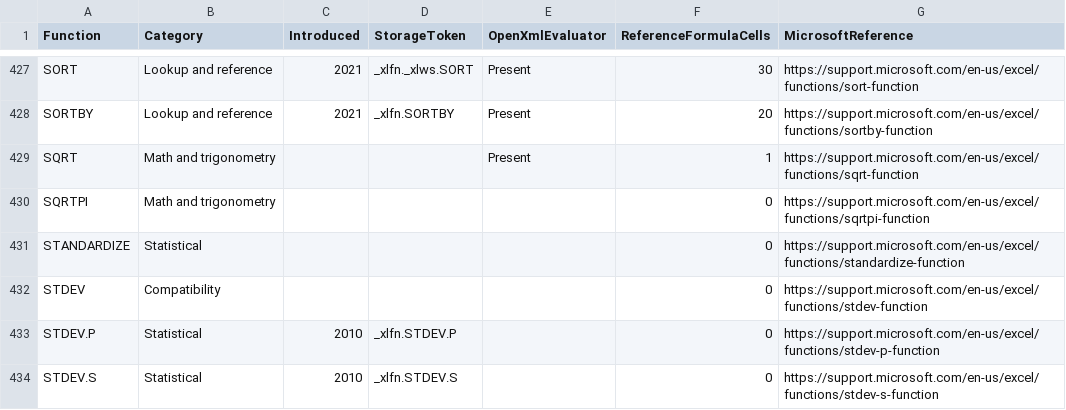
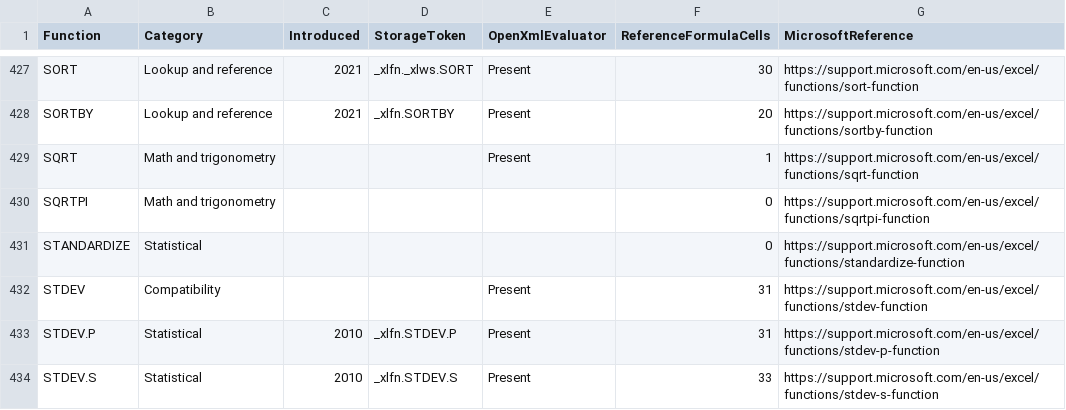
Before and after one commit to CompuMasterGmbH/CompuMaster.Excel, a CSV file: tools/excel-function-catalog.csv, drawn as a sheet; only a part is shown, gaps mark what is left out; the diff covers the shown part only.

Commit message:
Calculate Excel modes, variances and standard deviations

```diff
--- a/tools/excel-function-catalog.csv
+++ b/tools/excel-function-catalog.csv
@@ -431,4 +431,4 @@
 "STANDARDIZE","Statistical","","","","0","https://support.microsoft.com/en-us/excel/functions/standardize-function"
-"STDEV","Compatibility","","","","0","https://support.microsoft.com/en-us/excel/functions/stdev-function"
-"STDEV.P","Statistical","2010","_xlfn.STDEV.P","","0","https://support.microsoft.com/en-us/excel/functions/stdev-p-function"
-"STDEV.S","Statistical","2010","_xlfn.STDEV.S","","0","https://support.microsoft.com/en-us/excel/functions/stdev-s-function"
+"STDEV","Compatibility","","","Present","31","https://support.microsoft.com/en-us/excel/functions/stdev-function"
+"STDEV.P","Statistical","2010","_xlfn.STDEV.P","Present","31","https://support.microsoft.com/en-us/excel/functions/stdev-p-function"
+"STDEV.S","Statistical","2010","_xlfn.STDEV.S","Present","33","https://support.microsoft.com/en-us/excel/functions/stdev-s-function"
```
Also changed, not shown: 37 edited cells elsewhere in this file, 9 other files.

...

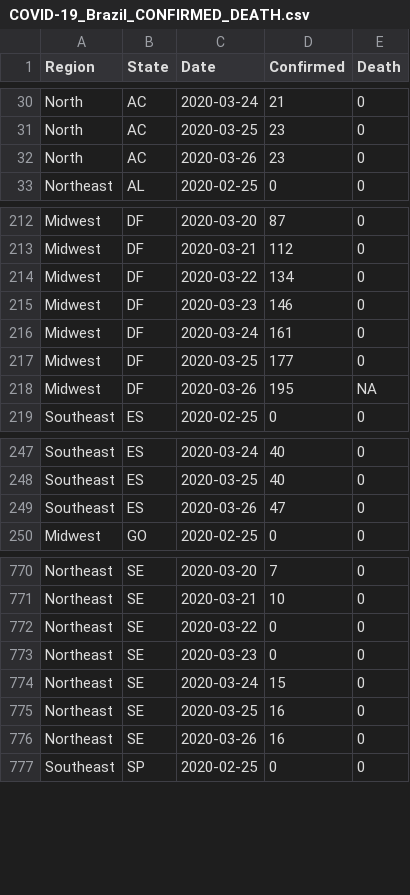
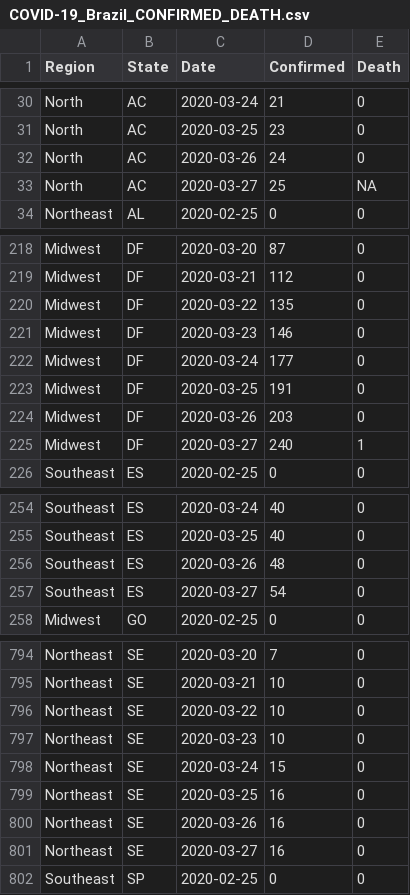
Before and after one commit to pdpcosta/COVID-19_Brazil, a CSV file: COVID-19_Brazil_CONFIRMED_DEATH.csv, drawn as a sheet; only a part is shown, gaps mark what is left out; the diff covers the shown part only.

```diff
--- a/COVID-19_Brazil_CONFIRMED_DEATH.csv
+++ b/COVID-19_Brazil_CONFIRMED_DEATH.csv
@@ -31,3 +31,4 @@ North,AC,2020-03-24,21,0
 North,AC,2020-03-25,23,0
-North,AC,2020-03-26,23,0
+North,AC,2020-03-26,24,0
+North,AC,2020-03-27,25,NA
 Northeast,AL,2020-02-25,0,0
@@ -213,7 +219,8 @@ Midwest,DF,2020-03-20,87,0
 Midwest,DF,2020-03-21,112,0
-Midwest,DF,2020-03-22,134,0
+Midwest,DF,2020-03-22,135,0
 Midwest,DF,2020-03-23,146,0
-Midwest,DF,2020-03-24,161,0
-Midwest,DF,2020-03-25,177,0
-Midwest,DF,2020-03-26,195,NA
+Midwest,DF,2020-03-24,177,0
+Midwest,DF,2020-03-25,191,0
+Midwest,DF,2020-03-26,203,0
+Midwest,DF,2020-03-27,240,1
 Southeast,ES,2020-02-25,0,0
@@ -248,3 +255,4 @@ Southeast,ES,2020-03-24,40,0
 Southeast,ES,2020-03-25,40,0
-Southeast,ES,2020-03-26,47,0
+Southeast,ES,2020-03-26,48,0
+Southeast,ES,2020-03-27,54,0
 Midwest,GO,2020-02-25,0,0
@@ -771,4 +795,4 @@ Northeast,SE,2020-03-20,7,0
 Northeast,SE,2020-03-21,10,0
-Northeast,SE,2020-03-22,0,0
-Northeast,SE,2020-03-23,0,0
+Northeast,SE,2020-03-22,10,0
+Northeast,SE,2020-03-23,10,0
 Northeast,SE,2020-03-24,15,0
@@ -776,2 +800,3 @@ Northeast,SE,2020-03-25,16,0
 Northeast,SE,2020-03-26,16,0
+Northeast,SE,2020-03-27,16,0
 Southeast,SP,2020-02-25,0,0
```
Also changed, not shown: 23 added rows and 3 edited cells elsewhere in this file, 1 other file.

--

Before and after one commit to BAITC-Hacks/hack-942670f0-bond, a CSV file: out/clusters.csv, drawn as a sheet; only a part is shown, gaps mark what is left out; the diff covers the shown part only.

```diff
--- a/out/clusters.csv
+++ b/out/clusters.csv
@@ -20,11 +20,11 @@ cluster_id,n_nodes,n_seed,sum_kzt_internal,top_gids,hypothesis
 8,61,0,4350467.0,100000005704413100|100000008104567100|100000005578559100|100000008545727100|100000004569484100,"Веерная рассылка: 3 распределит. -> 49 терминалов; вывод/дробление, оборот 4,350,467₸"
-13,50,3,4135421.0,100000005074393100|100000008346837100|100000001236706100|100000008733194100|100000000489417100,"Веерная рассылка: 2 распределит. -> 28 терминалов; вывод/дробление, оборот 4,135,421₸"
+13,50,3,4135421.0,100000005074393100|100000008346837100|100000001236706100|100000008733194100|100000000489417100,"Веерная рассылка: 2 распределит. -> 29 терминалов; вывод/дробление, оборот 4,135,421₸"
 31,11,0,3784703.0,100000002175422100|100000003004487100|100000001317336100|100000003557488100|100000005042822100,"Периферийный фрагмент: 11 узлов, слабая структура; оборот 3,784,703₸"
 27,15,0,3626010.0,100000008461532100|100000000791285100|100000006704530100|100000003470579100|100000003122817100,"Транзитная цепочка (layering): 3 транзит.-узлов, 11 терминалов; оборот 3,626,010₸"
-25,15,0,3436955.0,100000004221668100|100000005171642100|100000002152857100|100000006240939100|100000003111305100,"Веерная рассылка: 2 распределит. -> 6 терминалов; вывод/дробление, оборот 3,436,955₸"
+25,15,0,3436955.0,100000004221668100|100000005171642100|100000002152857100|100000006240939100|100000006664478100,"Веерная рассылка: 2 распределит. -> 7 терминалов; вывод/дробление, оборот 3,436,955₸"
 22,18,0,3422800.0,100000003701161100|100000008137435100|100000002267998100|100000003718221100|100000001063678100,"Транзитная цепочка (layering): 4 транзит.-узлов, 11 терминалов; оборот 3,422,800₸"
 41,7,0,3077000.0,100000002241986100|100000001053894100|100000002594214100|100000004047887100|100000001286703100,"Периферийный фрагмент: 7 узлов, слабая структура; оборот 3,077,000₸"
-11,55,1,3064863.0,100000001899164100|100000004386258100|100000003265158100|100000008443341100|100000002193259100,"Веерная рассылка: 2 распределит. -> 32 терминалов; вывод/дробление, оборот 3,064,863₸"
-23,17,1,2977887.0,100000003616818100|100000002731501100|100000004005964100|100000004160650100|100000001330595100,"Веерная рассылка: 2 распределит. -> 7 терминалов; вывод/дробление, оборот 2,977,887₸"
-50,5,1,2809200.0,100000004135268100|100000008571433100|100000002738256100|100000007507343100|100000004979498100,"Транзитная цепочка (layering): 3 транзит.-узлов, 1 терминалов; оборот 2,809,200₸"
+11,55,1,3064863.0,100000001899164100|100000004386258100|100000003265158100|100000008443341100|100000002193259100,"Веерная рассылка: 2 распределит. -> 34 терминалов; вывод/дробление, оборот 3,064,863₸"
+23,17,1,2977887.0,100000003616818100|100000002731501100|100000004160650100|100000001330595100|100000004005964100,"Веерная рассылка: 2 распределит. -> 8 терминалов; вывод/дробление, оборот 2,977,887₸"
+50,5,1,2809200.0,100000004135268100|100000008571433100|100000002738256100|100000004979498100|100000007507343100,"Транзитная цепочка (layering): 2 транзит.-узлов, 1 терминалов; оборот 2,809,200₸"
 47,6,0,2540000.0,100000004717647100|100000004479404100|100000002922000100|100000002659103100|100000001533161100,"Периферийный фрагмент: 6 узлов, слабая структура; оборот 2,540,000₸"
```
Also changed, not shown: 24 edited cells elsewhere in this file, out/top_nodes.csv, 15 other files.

◆ Assigned task ◆
Take each line from the preceding material that contains "other" and copy it.

◆ Exercise response ◆
Also changed, not shown: 37 edited cells elsewhere in this file, 9 other files.
Also changed, not shown: 23 added rows and 3 edited cells elsewhere in this file, 1 other file.
Also changed, not shown: 24 edited cells elsewhere in this file, out/top_nodes.csv, 15 other files.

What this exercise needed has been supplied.